(Records drawn from a dataset)
_ _ _

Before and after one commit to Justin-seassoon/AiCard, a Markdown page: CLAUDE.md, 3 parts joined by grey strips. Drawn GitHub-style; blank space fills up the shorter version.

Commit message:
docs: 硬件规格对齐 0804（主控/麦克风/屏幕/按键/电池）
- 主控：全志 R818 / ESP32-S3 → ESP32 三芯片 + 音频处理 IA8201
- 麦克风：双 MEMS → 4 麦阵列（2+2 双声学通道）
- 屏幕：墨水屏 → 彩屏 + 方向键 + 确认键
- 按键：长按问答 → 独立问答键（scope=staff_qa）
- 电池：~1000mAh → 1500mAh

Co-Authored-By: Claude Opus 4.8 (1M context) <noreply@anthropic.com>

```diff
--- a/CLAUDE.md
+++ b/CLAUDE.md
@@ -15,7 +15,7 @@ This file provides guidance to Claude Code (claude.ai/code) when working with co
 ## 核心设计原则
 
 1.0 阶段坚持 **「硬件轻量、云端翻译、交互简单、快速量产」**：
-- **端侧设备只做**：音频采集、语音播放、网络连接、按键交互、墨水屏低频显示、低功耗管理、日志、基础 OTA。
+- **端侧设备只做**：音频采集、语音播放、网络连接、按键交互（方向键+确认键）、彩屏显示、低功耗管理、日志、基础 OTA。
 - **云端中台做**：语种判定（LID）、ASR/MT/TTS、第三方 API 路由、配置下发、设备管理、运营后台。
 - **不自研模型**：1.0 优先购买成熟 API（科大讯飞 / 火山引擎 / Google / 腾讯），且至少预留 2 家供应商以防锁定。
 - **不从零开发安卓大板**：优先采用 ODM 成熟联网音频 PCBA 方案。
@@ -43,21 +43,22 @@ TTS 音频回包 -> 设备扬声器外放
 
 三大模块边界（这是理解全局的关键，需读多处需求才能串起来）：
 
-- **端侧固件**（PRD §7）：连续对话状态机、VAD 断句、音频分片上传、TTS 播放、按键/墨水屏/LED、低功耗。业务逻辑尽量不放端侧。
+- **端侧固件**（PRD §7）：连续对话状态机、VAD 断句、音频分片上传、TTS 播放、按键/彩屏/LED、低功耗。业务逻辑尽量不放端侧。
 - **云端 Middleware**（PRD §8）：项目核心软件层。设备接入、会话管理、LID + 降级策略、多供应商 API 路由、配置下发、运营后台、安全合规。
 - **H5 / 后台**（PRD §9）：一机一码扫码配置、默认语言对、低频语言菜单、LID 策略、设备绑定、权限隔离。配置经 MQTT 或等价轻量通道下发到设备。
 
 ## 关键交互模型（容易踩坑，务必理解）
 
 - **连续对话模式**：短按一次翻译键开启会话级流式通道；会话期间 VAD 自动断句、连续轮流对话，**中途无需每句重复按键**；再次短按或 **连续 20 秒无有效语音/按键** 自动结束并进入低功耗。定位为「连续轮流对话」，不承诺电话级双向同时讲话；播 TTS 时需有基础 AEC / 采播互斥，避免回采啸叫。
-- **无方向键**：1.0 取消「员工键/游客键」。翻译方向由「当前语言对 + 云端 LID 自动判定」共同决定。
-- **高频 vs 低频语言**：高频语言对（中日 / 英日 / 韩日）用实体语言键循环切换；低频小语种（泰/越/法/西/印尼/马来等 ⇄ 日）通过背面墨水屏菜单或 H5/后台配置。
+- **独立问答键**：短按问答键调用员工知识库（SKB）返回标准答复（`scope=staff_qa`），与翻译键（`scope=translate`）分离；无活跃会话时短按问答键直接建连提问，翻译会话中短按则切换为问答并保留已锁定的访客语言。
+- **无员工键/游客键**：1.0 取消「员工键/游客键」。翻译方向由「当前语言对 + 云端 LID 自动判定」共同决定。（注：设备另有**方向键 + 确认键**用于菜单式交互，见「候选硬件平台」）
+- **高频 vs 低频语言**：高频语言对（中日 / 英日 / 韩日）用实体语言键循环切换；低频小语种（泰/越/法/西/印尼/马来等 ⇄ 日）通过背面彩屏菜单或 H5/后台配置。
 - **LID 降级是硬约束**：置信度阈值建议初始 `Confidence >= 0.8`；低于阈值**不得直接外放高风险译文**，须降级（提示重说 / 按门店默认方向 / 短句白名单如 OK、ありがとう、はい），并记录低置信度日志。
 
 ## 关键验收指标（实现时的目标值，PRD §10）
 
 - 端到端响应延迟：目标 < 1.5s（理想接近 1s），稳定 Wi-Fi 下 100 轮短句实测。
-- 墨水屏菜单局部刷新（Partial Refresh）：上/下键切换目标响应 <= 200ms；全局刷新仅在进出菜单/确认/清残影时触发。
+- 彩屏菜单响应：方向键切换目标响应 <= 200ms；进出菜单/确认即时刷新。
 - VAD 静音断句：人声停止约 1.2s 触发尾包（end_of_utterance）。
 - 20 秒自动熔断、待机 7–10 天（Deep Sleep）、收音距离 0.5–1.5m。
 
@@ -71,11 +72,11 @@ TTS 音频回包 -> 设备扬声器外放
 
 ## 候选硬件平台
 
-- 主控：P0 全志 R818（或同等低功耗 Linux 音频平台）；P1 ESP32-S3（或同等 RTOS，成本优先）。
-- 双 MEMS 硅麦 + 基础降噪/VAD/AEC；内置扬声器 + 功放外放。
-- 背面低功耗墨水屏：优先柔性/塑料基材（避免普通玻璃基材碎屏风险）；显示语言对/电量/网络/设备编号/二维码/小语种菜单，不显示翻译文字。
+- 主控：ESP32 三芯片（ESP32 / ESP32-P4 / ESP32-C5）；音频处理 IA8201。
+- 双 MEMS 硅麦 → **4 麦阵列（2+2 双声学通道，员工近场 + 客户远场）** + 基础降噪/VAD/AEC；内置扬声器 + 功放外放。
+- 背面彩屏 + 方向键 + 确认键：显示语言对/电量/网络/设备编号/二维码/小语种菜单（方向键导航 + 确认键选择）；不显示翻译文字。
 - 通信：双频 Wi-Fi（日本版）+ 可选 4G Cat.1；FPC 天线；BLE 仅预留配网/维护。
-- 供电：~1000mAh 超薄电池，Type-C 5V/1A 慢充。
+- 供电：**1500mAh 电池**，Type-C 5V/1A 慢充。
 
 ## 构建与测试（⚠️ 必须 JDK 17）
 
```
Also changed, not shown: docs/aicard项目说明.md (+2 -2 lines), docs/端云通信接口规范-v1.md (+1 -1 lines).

_ _ _

--- WHAT THE TASK REQUIRES ---
Word for word, give back the data shown above.

--- SOLUTION TO THE EXERCISE ---
Before and after one commit to Justin-seassoon/AiCard, a Markdown page: CLAUDE.md, 3 parts joined by grey strips. Drawn GitHub-style; blank space fills up the shorter version.

Commit message:
docs: 硬件规格对齐 0804（主控/麦克风/屏幕/按键/电池）
- 主控：全志 R818 / ESP32-S3 → ESP32 三芯片 + 音频处理 IA8201
- 麦克风：双 MEMS → 4 麦阵列（2+2 双声学通道）
- 屏幕：墨水屏 → 彩屏 + 方向键 + 确认键
- 按键：长按问答 → 独立问答键（scope=staff_qa）
- 电池：~1000mAh → 1500mAh

Co-Authored-By: Claude Opus 4.8 (1M context) <noreply@anthropic.com>

```diff
--- a/CLAUDE.md
+++ b/CLAUDE.md
@@ -15,7 +15,7 @@ This file provides guidance to Claude Code (claude.ai/code) when working with co
 ## 核心设计原则
 
 1.0 阶段坚持 **「硬件轻量、云端翻译、交互简单、快速量产」**：
-- **端侧设备只做**：音频采集、语音播放、网络连接、按键交互、墨水屏低频显示、低功耗管理、日志、基础 OTA。
+- **端侧设备只做**：音频采集、语音播放、网络连接、按键交互（方向键+确认键）、彩屏显示、低功耗管理、日志、基础 OTA。
 - **云端中台做**：语种判定（LID）、ASR/MT/TTS、第三方 API 路由、配置下发、设备管理、运营后台。
 - **不自研模型**：1.0 优先购买成熟 API（科大讯飞 / 火山引擎 / Google / 腾讯），且至少预留 2 家供应商以防锁定。
 - **不从零开发安卓大板**：优先采用 ODM 成熟联网音频 PCBA 方案。
@@ -43,21 +43,22 @@ TTS 音频回包 -> 设备扬声器外放
 
 三大模块边界（这是理解全局的关键，需读多处需求才能串起来）：
 
-- **端侧固件**（PRD §7）：连续对话状态机、VAD 断句、音频分片上传、TTS 播放、按键/墨水屏/LED、低功耗。业务逻辑尽量不放端侧。
+- **端侧固件**（PRD §7）：连续对话状态机、VAD 断句、音频分片上传、TTS 播放、按键/彩屏/LED、低功耗。业务逻辑尽量不放端侧。
 - **云端 Middleware**（PRD §8）：项目核心软件层。设备接入、会话管理、LID + 降级策略、多供应商 API 路由、配置下发、运营后台、安全合规。
 - **H5 / 后台**（PRD §9）：一机一码扫码配置、默认语言对、低频语言菜单、LID 策略、设备绑定、权限隔离。配置经 MQTT 或等价轻量通道下发到设备。
 
 ## 关键交互模型（容易踩坑，务必理解）
 
 - **连续对话模式**：短按一次翻译键开启会话级流式通道；会话期间 VAD 自动断句、连续轮流对话，**中途无需每句重复按键**；再次短按或 **连续 20 秒无有效语音/按键** 自动结束并进入低功耗。定位为「连续轮流对话」，不承诺电话级双向同时讲话；播 TTS 时需有基础 AEC / 采播互斥，避免回采啸叫。
-- **无方向键**：1.0 取消「员工键/游客键」。翻译方向由「当前语言对 + 云端 LID 自动判定」共同决定。
-- **高频 vs 低频语言**：高频语言对（中日 / 英日 / 韩日）用实体语言键循环切换；低频小语种（泰/越/法/西/印尼/马来等 ⇄ 日）通过背面墨水屏菜单或 H5/后台配置。
+- **独立问答键**：短按问答键调用员工知识库（SKB）返回标准答复（`scope=staff_qa`），与翻译键（`scope=translate`）分离；无活跃会话时短按问答键直接建连提问，翻译会话中短按则切换为问答并保留已锁定的访客语言。
+- **无员工键/游客键**：1.0 取消「员工键/游客键」。翻译方向由「当前语言对 + 云端 LID 自动判定」共同决定。（注：设备另有**方向键 + 确认键**用于菜单式交互，见「候选硬件平台」）
+- **高频 vs 低频语言**：高频语言对（中日 / 英日 / 韩日）用实体语言键循环切换；低频小语种（泰/越/法/西/印尼/马来等 ⇄ 日）通过背面彩屏菜单或 H5/后台配置。
 - **LID 降级是硬约束**：置信度阈值建议初始 `Confidence >= 0.8`；低于阈值**不得直接外放高风险译文**，须降级（提示重说 / 按门店默认方向 / 短句白名单如 OK、ありがとう、はい），并记录低置信度日志。
 
 ## 关键验收指标（实现时的目标值，PRD §10）
 
 - 端到端响应延迟：目标 < 1.5s（理想接近 1s），稳定 Wi-Fi 下 100 轮短句实测。
-- 墨水屏菜单局部刷新（Partial Refresh）：上/下键切换目标响应 <= 200ms；全局刷新仅在进出菜单/确认/清残影时触发。
+- 彩屏菜单响应：方向键切换目标响应 <= 200ms；进出菜单/确认即时刷新。
 - VAD 静音断句：人声停止约 1.2s 触发尾包（end_of_utterance）。
 - 20 秒自动熔断、待机 7–10 天（Deep Sleep）、收音距离 0.5–1.5m。
 
@@ -71,11 +72,11 @@ TTS 音频回包 -> 设备扬声器外放
 
 ## 候选硬件平台
 
-- 主控：P0 全志 R818（或同等低功耗 Linux 音频平台）；P1 ESP32-S3（或同等 RTOS，成本优先）。
-- 双 MEMS 硅麦 + 基础降噪/VAD/AEC；内置扬声器 + 功放外放。
-- 背面低功耗墨水屏：优先柔性/塑料基材（避免普通玻璃基材碎屏风险）；显示语言对/电量/网络/设备编号/二维码/小语种菜单，不显示翻译文字。
+- 主控：ESP32 三芯片（ESP32 / ESP32-P4 / ESP32-C5）；音频处理 IA8201。
+- 双 MEMS 硅麦 → **4 麦阵列（2+2 双声学通道，员工近场 + 客户远场）** + 基础降噪/VAD/AEC；内置扬声器 + 功放外放。
+- 背面彩屏 + 方向键 + 确认键：显示语言对/电量/网络/设备编号/二维码/小语种菜单（方向键导航 + 确认键选择）；不显示翻译文字。
 - 通信：双频 Wi-Fi（日本版）+ 可选 4G Cat.1；FPC 天线；BLE 仅预留配网/维护。
-- 供电：~1000mAh 超薄电池，Type-C 5V/1A 慢充。
+- 供电：**1500mAh 电池**，Type-C 5V/1A 慢充。
 
 ## 构建与测试（⚠️ 必须 JDK 17）
 
```
Also changed, not shown: docs/aicard项目说明.md (+2 -2 lines), docs/端云通信接口规范-v1.md (+1 -1 lines).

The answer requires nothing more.